= ABOUT THIS EXERCISE =
For the word "migrate", find each line in the entries where it occurs and copy that line.

= DATA FOR REVIEW =

* * * * *

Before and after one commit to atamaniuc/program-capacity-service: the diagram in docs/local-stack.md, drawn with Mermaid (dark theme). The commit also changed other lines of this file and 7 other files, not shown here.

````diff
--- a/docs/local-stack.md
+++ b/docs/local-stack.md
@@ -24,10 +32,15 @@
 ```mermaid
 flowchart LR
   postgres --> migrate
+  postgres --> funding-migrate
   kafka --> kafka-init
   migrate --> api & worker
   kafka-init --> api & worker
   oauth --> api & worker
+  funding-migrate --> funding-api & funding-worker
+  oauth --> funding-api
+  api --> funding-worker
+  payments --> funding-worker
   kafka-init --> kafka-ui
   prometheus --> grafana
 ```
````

* * * * *

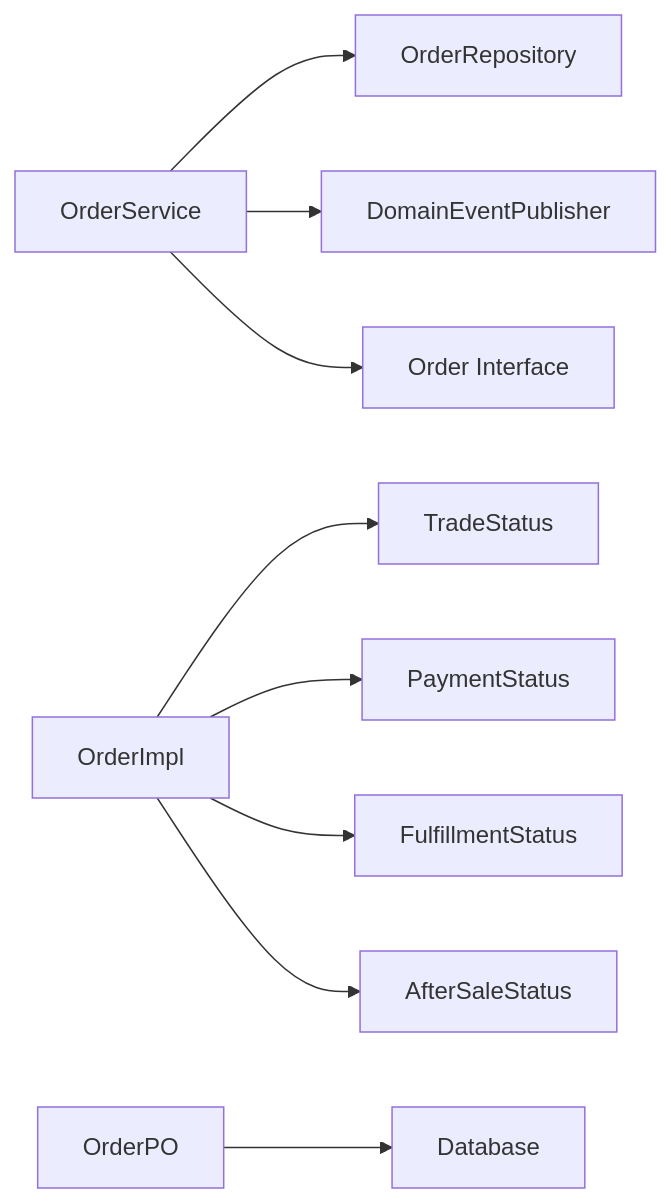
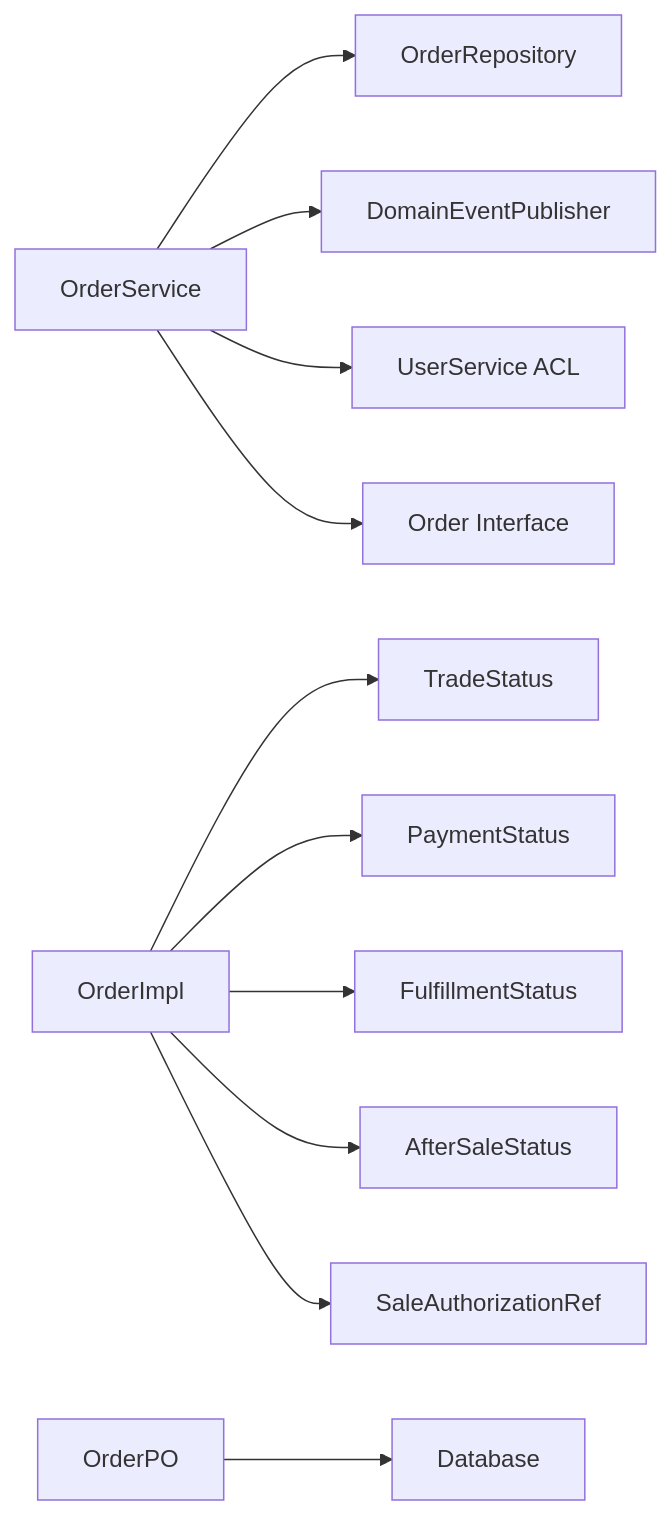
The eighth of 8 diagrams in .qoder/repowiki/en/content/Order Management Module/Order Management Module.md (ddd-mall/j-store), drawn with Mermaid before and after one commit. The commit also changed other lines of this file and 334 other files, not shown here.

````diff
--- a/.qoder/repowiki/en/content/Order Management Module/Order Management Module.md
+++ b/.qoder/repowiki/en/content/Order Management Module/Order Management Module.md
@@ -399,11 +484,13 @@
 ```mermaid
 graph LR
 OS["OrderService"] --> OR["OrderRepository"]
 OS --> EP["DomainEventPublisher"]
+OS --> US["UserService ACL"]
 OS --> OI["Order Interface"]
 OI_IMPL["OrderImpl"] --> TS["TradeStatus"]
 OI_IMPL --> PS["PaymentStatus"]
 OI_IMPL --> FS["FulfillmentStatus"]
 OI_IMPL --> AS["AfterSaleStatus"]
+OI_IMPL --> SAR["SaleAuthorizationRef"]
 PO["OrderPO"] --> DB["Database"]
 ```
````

* * * * *

= ANSWER SPACE =
   postgres --> migrate
+  postgres --> funding-migrate
   migrate --> api & worker
+  funding-migrate --> funding-api & funding-worker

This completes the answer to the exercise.